What the task requires> Among the records below, find the lines with the word "axis" and copy them.

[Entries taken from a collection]
-- Opening Marker --

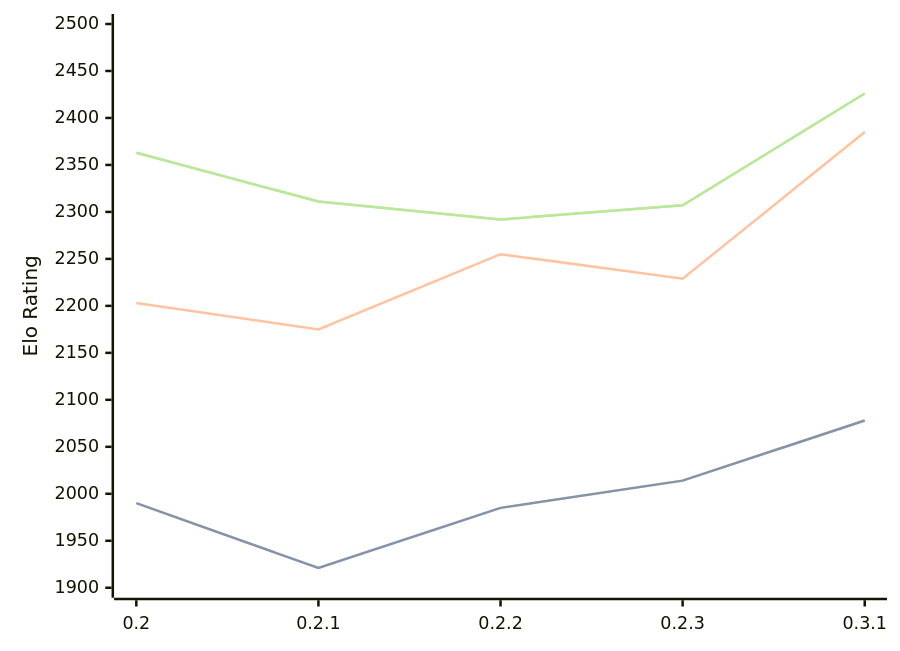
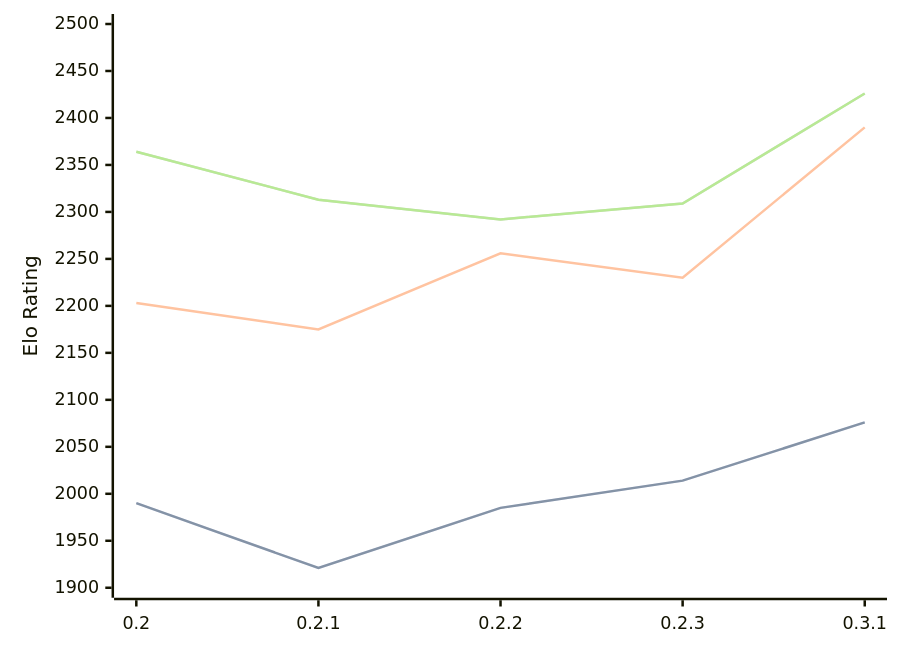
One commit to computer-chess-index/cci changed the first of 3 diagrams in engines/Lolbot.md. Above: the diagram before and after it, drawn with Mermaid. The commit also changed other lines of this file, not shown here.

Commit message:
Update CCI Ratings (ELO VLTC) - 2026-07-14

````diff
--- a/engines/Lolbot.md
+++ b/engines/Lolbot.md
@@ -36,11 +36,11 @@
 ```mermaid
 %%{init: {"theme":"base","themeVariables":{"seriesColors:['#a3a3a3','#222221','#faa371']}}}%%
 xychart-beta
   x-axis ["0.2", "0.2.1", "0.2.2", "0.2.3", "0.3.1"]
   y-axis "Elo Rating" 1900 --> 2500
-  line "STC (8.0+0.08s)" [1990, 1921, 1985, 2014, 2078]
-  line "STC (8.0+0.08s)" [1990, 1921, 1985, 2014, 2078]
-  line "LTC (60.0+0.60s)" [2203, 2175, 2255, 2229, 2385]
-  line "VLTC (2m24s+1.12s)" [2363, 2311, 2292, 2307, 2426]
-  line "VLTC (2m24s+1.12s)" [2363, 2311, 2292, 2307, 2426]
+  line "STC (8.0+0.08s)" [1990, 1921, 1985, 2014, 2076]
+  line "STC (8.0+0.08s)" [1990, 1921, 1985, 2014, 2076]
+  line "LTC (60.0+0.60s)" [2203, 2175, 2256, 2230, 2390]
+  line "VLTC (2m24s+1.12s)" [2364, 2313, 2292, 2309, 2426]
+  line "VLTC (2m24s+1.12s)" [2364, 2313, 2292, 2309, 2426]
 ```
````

-- Closing Marker --

Finished task>
   x-axis ["0.2", "0.2.1", "0.2.2", "0.2.3", "0.3.1"]
   y-axis "Elo Rating" 1900 --> 2500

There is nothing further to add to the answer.